Released in 1947, when anti-Semitism was the meaty theme of more serious Hollywood fare (Gentleman’s Agreement, Crossfire), Good News was a vanilla souffle in Technicolor. An idealized musical look at college life in 1927, the movie is one of my feel-good favorites, portraying a world that probably never existed anywhere except the backlot at MGM.
I can’t really recall the first time I saw it, but even as a somewhat precocious child I recognized from the opening number that the movie would border on kitsch. Joan McCracken openly leers at the guys in the dancing chorus while she enthusiastically kicks and struts through the choreography. She actually makes her way to a sitting position in front of two dancing male cheerleaders, whose buns are bouncing over most of the bottom half of the frame. At this moment, the souffle comes dangerously close to turning into cake.
Ms. McCracken also leads another spirited dance number—in the malt shop, of all places—called “Pass That Peace Pipe,” which relies on a stereotypical Native American theme, complete with a tom-tom beat. It’s not quite as cringeworthy as a blackface number would have been, but 21st century viewers might scratch their heads trying to determine whether it’s offensive, awkward, inappropriate, or simply representative of a 20th century sensibility—one that nominated the song for an Oscar.
Good News, like good news or any news for that matter, is more interesting with a bit of additional information, even of the most trivial sort. The aforementioned Ms. McCracken was married to Jack Dunphy at the time the movie was made. After their 1948 divorce, he partnered up with Truman Capote of all people. She went on to marry Bob Fosse and was one of the many women who inspired the character of Holly Golightly in Capote’s Breakfast at Tiffany’s. After divorcing Fosse, she died in 1961 at 43.
Connie and Tommy, the part-time librarian and the football hero, spend most of the movie finding, losing, and finding each other again, just in time to end the movie with the robust “Varsity Drag” and presumably living happily ever after. June Allyson and Peter Lawford, who played them, had a more complicated ever after. They accumulated a total of eight marriages, seven spouses (June married one guy twice), and five divorces. Alcoholism, substance abuse, and adultery were also themes in their real lives. Not judging June and Peter here, but sometimes it’s better to leave it at the fade-out.
Other times, it’s necessary to do a fade-in. Especially these days when watching what is referred to as cable news. These outlets have seemingly divided themselves into what I think of as two teams—the Bad News Bearers and the Pheaux News Phakes.
The Bad News Bearers, who have nothing to do with Tatum O’Neal, provide news, wrapped in commentary, and dressed in an ongoing narrative that seems designed to keep their more left-leaning audience a little agitated and tuning in for more.
Getting to actual news here is a bit like eating crawfish.

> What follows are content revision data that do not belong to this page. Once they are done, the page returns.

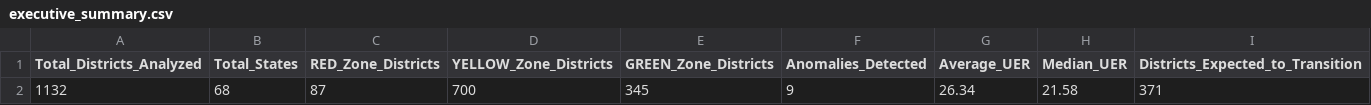
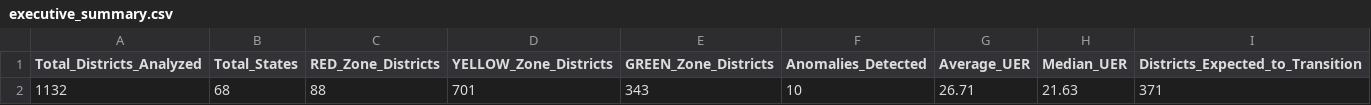
Before and after one commit to T786-eng/Hackhathon--Project-DRAM--Dynamic-Resource-Allocation-Model-for-Aadhaar-Infrastructure, a CSV file: executive_summary.csv, drawn as a sheet.

```diff
--- a/executive_summary.csv
+++ b/executive_summary.csv
@@ -1,2 +1,2 @@
 Total_Districts_Analyzed,Total_States,RED_Zone_Districts,YELLOW_Zone_Districts,GREEN_Zone_Districts,Anomalies_Detected,Average_UER,Median_UER,Districts_Expected_to_Transition
-1132,68,87,700,345,9,26.34,21.58,371
+1132,68,88,701,343,10,26.71,21.63,371
```
Also changed, not shown: anomaly_report.csv, final_district_classification.csv, 4 other files.
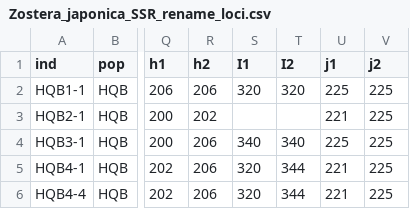
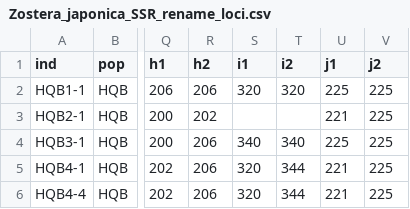
Before and after one commit to esotka/gigas-popgen, a CSV file: ABC_input/Zostera_japonica_SSR/Zostera_japonica_SSR_rename_loci.csv, drawn as a sheet; only a part is shown, gaps mark what is left out; the diff names each change by its address in the sheet, - before the commit and + after, or states it on an @@ line.

```diff
--- a/ABC_input/Zostera_japonica_SSR/Zostera_japonica_SSR_rename_loci.csv
+++ b/ABC_input/Zostera_japonica_SSR/Zostera_japonica_SSR_rename_loci.csv
-S1: I1
+S1: i1
-T1: I2
+T1: i2
```
Also changed, not shown: ABC_input/Zostera_japonica_SSR/zostera_meta.csv, 5 other files.
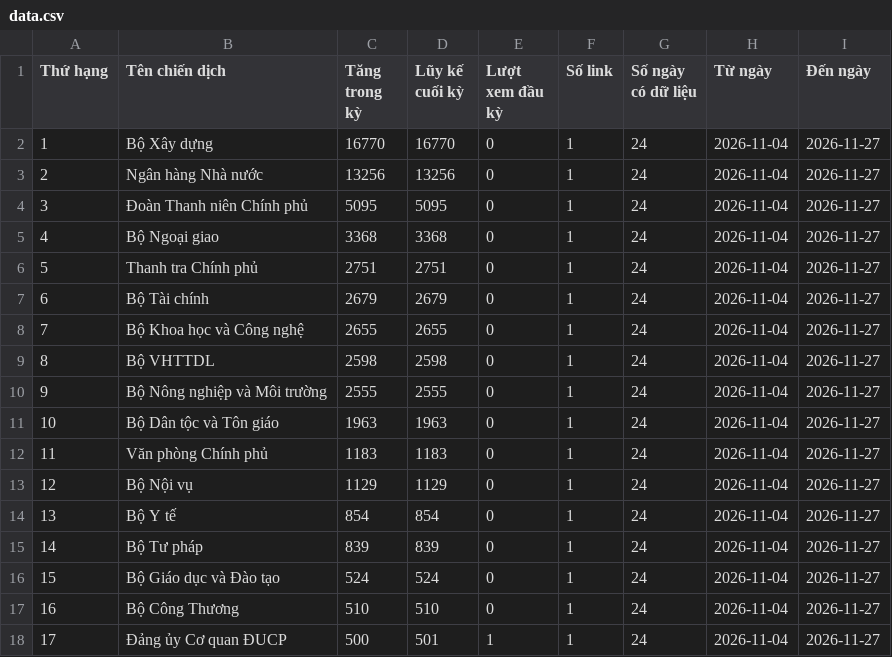
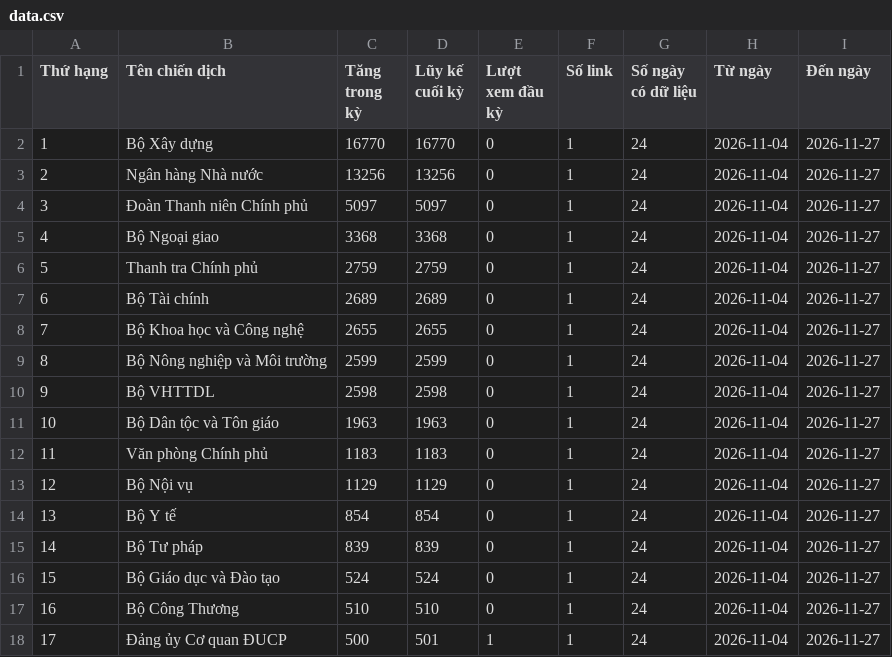
Before and after one commit to phuonglinh-ai/truyenthongchinhphu, a CSV file: data.csv, drawn as a sheet.

Commit message:
Update data 2026-11-27 16:15

```diff
--- a/data.csv
+++ b/data.csv
@@ -3,9 +3,9 @@
 2,Ngân hàng Nhà nước,13256,13256,0,1,24,2026-11-04,2026-11-27
-3,Đoàn Thanh niên Chính phủ,5095,5095,0,1,24,2026-11-04,2026-11-27
+3,Đoàn Thanh niên Chính phủ,5097,5097,0,1,24,2026-11-04,2026-11-27
 4,Bộ Ngoại giao,3368,3368,0,1,24,2026-11-04,2026-11-27
-5,Thanh tra Chính phủ,2751,2751,0,1,24,2026-11-04,2026-11-27
-6,Bộ Tài chính,2679,2679,0,1,24,2026-11-04,2026-11-27
+5,Thanh tra Chính phủ,2759,2759,0,1,24,2026-11-04,2026-11-27
+6,Bộ Tài chính,2689,2689,0,1,24,2026-11-04,2026-11-27
 7,Bộ Khoa học và Công nghệ,2655,2655,0,1,24,2026-11-04,2026-11-27
-8,Bộ VHTTDL,2598,2598,0,1,24,2026-11-04,2026-11-27
-9,Bộ Nông nghiệp và Môi trường,2555,2555,0,1,24,2026-11-04,2026-11-27
+8,Bộ Nông nghiệp và Môi trường,2599,2599,0,1,24,2026-11-04,2026-11-27
+9,Bộ VHTTDL,2598,2598,0,1,24,2026-11-04,2026-11-27
 10,Bộ Dân tộc và Tôn giáo,1963,1963,0,1,24,2026-11-04,2026-11-27
```
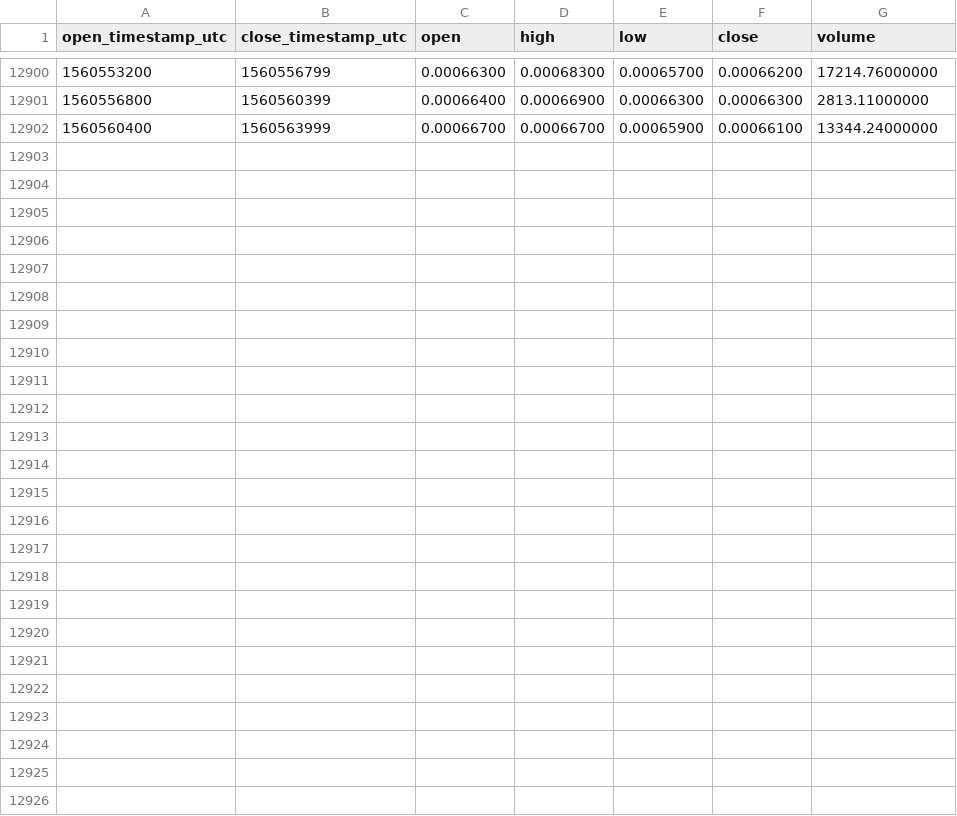
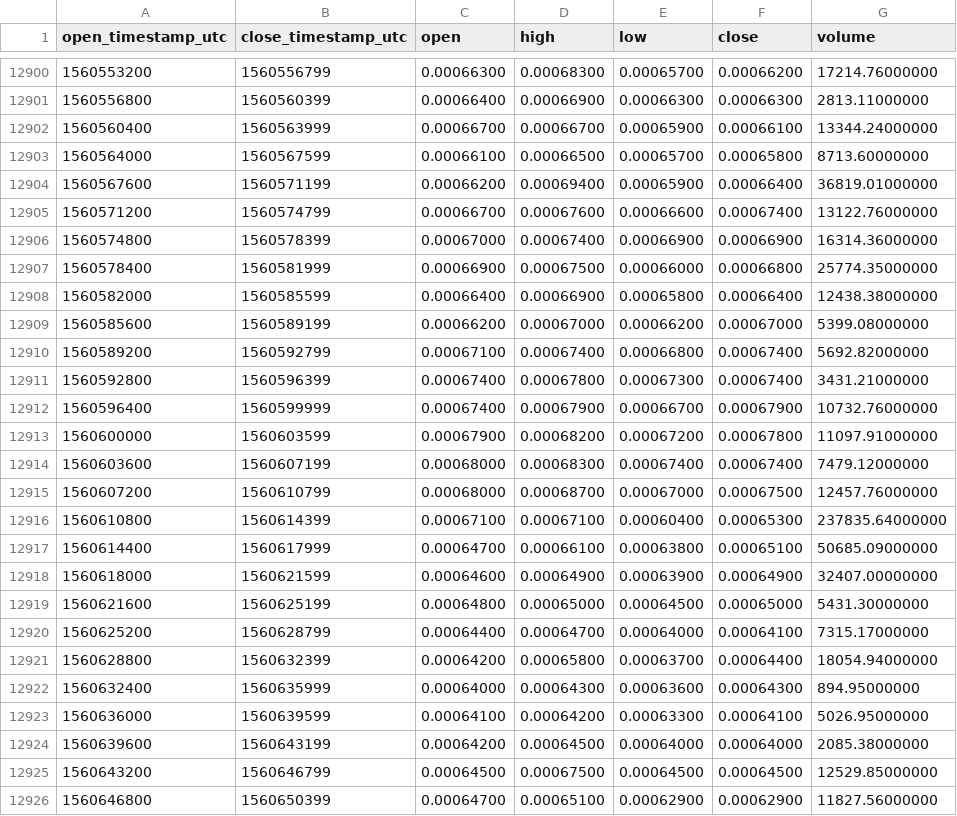
Before and after one commit to cryptobigbro/binance-AIONETH, a CSV file: binance-AIONETH-1h.csv, drawn as a sheet; only a part is shown, gaps mark what is left out; the diff names each change by its address in the sheet, - before the commit and + after, or states it on an @@ line.

Commit message:
Update OHLCV data.

```diff
--- a/binance-AIONETH-1h.csv
+++ b/binance-AIONETH-1h.csv
+row 12903: 1560564000 | 1560567599 | 0.00066100 | 0.00066500 | 0.00065700 | 0.00065800 | 8713.60000000
+row 12904: 1560567600 | 1560571199 | 0.00066200 | 0.00069400 | 0.00065900 | 0.00066400 | 36819.01000000
+row 12905: 1560571200 | 1560574799 | 0.00066700 | 0.00067600 | 0.00066600 | 0.00067400 | 13122.76000000
+row 12906: 1560574800 | 1560578399 | 0.00067000 | 0.00067400 | 0.00066900 | 0.00066900 | 16314.36000000
+row 12907: 1560578400 | 1560581999 | 0.00066900 | 0.00067500 | 0.00066000 | 0.00066800 | 25774.35000000
+row 12908: 1560582000 | 1560585599 | 0.00066400 | 0.00066900 | 0.00065800 | 0.00066400 | 12438.38000000
+row 12909: 1560585600 | 1560589199 | 0.00066200 | 0.00067000 | 0.00066200 | 0.00067000 | 5399.08000000
+row 12910: 1560589200 | 1560592799 | 0.00067100 | 0.00067400 | 0.00066800 | 0.00067400 | 5692.82000000
+row 12911: 1560592800 | 1560596399 | 0.00067400 | 0.00067800 | 0.00067300 | 0.00067400 | 3431.21000000
+row 12912: 1560596400 | 1560599999 | 0.00067400 | 0.00067900 | 0.00066700 | 0.00067900 | 10732.76000000
+row 12913: 1560600000 | 1560603599 | 0.00067900 | 0.00068200 | 0.00067200 | 0.00067800 | 11097.91000000
+row 12914: 1560603600 | 1560607199 | 0.00068000 | 0.00068300 | 0.00067400 | 0.00067400 | 7479.12000000
+row 12915: 1560607200 | 1560610799 | 0.00068000 | 0.00068700 | 0.00067000 | 0.00067500 | 12457.76000000
+row 12916: 1560610800 | 1560614399 | 0.00067100 | 0.00067100 | 0.00060400 | 0.00065300 | 237835.64000000
+row 12917: 1560614400 | 1560617999 | 0.00064700 | 0.00066100 | 0.00063800 | 0.00065100 | 50685.09000000
+row 12918: 1560618000 | 1560621599 | 0.00064600 | 0.00064900 | 0.00063900 | 0.00064900 | 32407.00000000
+row 12919: 1560621600 | 1560625199 | 0.00064800 | 0.00065000 | 0.00064500 | 0.00065000 | 5431.30000000
+row 12920: 1560625200 | 1560628799 | 0.00064400 | 0.00064700 | 0.00064000 | 0.00064100 | 7315.17000000
+row 12921: 1560628800 | 1560632399 | 0.00064200 | 0.00065800 | 0.00063700 | 0.00064400 | 18054.94000000
+row 12922: 1560632400 | 1560635999 | 0.00064000 | 0.00064300 | 0.00063600 | 0.00064300 | 894.95000000
+row 12923: 1560636000 | 1560639599 | 0.00064100 | 0.00064200 | 0.00063300 | 0.00064100 | 5026.95000000
+row 12924: 1560639600 | 1560643199 | 0.00064200 | 0.00064500 | 0.00064000 | 0.00064000 | 2085.38000000
+row 12925: 1560643200 | 1560646799 | 0.00064500 | 0.00067500 | 0.00064500 | 0.00064500 | 12529.85000000
+row 12926: 1560646800 | 1560650399 | 0.00064700 | 0.00065100 | 0.00062900 | 0.00062900 | 11827.56000000
```
Also changed, not shown: binance-AIONETH-1d.csv.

One must break away the body/narrative from the tail/commentary to get to the meat/news. It’s a good deal of trouble, but it’s necessary. Any viewer seeking the actual news should know not to be distracted by questions or statements framed in conditional language. When these folks start with “If Trump/Biden/Bannon/Stone does this/that/the other,” they’re presenting a narrative, and it’s time to check out what’s on Turner Classic Movies.
Then there’s the commentary that includes qualifiers like “It seems to me that” or “This feels like”—which isn’t qualified commentary at all. It’s speculation dressed up as an observation and has as much validity in many cases as what the least prescient of one’s acquaintances might say.
The Pheaux News Phakes are given pseudo fancy spelling here to highlight the pretentious nature of their presenting themselves as news organizations at all. They cater to their right-leaning viewers with narrative and commentary, but there’s precious little meat inside that crawfish tail. By its own admission, for example, Fox News argued in court in defense of the slander suit against Tucker Carlson that he isn’t “stating actual facts” but is engaging in “non-literal commentary.” Whatever that is, it ain’t news.But here’s the good news. No one has to marinate in this. No one has to put the crawfish tail or body in their mouths. As long as the remote is working, one can drift off to another network, where it’s just possible that TCM is showing the real Good News. It’s bound to do you good.